*What you will do*
Filter the entries, keeping every line with the word "fontsize".

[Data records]

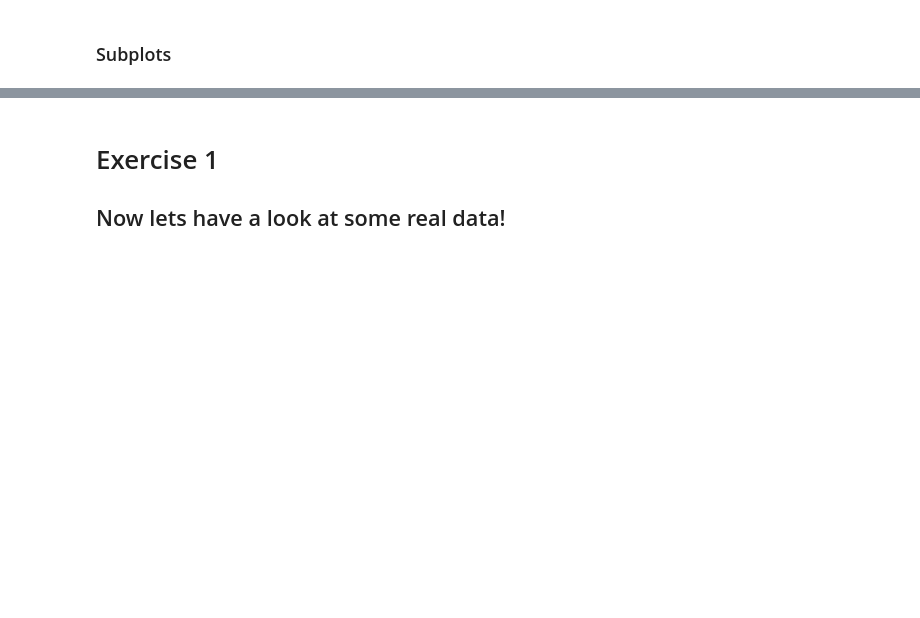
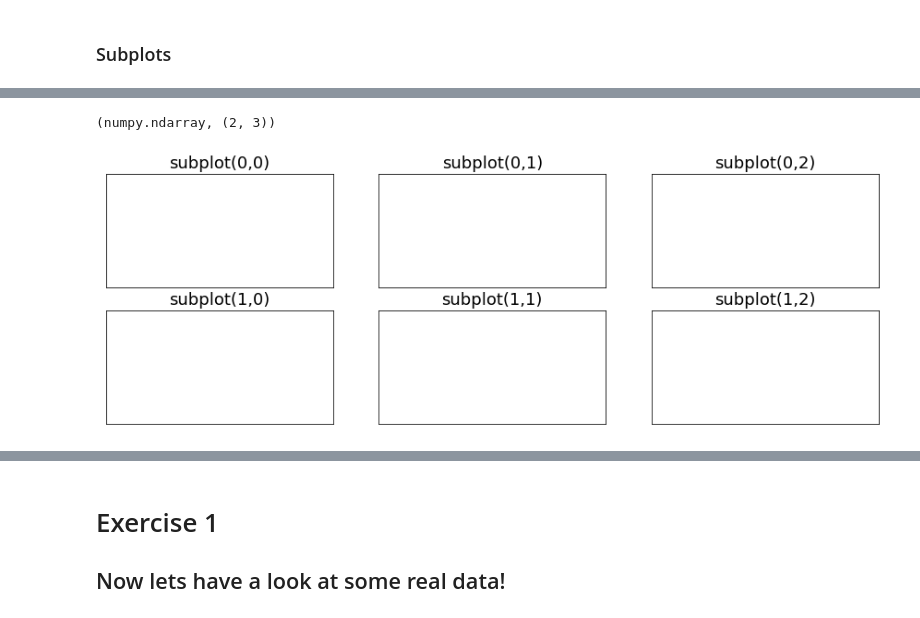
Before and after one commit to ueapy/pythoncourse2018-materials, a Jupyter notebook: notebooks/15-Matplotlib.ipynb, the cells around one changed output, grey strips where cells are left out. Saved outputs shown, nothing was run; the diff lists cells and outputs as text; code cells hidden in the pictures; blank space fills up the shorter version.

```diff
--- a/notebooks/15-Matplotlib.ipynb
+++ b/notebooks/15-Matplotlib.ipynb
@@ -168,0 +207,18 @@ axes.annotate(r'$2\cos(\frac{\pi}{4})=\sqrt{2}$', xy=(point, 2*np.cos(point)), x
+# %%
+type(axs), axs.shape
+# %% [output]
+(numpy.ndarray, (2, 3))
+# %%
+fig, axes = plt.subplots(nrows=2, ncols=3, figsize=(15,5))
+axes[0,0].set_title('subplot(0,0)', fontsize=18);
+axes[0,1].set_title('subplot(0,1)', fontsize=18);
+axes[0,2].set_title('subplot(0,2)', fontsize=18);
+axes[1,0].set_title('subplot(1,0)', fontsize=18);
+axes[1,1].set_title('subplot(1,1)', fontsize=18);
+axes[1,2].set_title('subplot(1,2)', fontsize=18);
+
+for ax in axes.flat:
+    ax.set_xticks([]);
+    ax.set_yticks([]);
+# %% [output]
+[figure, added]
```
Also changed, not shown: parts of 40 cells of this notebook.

---

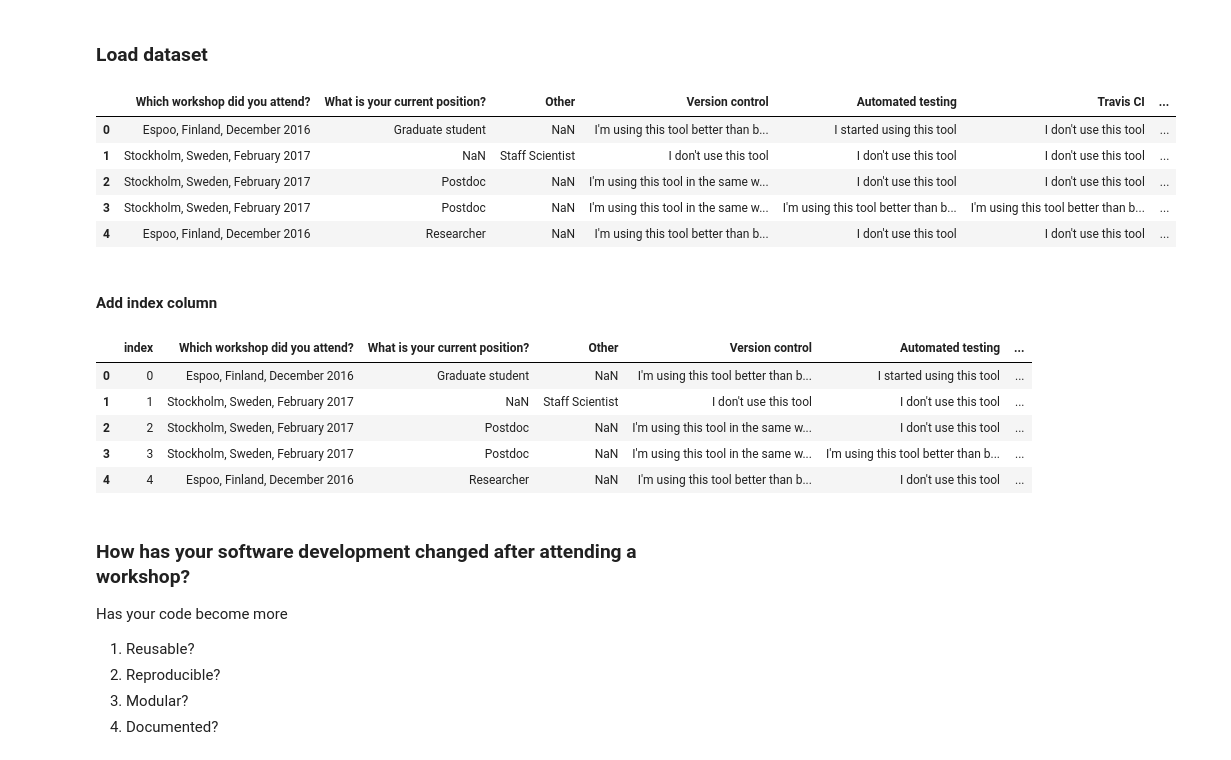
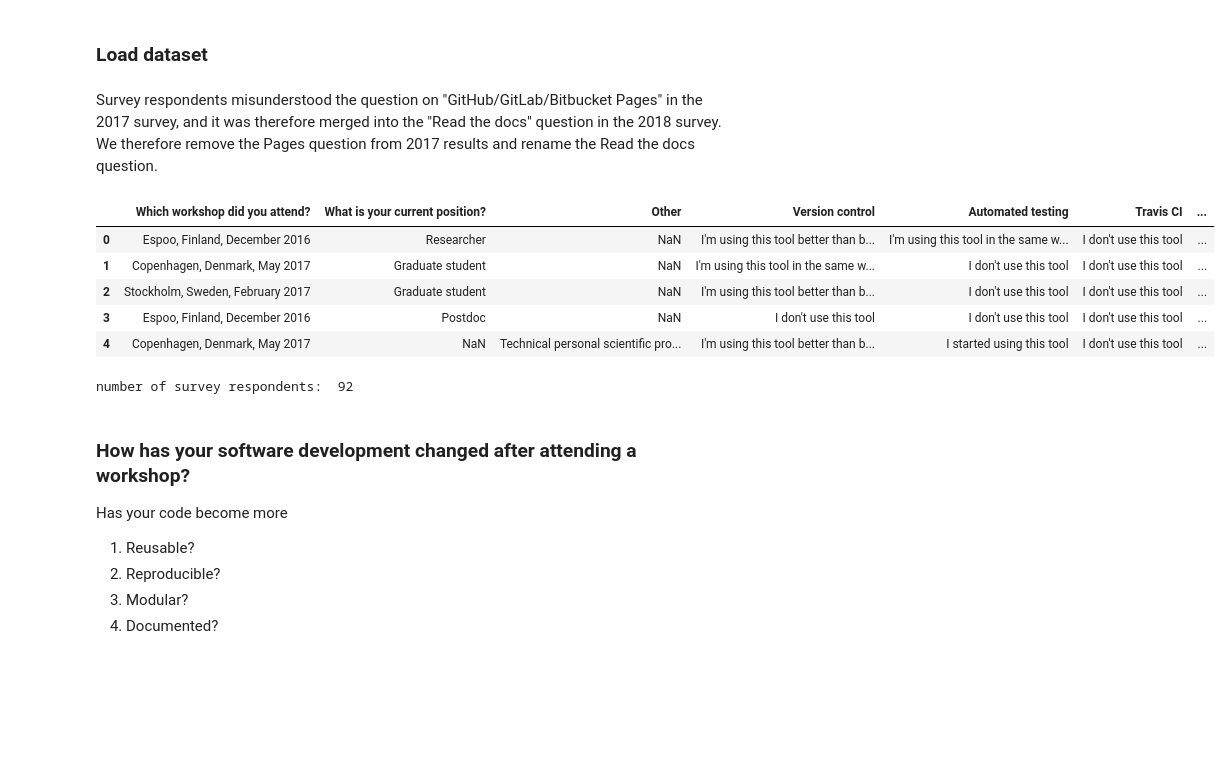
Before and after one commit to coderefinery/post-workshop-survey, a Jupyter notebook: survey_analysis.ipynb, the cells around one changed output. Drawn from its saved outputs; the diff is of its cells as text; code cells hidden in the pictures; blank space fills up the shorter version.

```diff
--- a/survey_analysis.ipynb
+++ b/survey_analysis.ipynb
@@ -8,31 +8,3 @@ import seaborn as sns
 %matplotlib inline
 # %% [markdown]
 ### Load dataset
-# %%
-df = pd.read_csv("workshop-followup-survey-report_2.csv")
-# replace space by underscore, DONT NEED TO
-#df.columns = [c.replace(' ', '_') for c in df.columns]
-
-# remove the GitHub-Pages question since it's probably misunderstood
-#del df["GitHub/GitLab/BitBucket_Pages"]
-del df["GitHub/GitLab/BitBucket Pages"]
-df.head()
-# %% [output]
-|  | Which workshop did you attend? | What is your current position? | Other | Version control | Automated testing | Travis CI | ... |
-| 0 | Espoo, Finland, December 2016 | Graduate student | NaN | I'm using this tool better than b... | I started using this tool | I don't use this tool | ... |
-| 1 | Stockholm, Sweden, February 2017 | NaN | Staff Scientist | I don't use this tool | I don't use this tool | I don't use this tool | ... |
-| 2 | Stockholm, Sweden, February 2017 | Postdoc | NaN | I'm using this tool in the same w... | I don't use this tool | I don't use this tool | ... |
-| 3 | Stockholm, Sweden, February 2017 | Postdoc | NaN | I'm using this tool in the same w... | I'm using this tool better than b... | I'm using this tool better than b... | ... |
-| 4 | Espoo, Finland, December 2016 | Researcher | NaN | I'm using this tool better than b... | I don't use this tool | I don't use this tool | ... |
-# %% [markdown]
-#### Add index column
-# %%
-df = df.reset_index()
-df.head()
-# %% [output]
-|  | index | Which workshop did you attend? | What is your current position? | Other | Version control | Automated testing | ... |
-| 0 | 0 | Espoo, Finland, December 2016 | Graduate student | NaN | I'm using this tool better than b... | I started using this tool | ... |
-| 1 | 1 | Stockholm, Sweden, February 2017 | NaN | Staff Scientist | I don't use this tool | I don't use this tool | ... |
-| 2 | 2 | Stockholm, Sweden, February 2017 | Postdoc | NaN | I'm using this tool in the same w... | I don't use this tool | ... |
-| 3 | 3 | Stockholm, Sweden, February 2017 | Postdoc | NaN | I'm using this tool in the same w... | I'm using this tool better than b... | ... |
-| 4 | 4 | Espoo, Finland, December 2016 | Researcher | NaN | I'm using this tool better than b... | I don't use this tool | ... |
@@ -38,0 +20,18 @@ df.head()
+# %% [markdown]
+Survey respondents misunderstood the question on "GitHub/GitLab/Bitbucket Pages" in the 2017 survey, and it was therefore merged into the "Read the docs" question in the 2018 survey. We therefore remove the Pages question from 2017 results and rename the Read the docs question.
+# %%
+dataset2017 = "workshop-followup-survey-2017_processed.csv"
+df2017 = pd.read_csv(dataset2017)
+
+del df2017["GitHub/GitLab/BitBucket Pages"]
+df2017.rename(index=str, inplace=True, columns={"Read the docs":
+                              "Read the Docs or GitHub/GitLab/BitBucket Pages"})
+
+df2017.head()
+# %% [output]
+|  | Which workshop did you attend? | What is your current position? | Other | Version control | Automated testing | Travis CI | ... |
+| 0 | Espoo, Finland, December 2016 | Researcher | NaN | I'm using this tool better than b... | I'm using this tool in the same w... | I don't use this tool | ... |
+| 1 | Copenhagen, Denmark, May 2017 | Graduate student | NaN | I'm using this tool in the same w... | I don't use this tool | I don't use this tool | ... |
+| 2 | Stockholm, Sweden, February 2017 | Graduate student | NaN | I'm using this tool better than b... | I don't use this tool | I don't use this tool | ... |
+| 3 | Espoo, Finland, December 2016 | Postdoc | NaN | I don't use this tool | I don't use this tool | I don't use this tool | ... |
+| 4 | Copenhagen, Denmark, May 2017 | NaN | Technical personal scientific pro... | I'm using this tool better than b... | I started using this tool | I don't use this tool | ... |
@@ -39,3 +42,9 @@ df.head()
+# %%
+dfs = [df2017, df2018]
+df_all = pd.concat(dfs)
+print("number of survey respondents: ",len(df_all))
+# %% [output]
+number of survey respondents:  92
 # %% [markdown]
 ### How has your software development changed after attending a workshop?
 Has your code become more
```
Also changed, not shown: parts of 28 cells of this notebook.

*Answer*
+axes[0,0].set_title('subplot(0,0)', fontsize=18);
+axes[0,1].set_title('subplot(0,1)', fontsize=18);
+axes[0,2].set_title('subplot(0,2)', fontsize=18);
+axes[1,0].set_title('subplot(1,0)', fontsize=18);
+axes[1,1].set_title('subplot(1,1)', fontsize=18);
+axes[1,2].set_title('subplot(1,2)', fontsize=18);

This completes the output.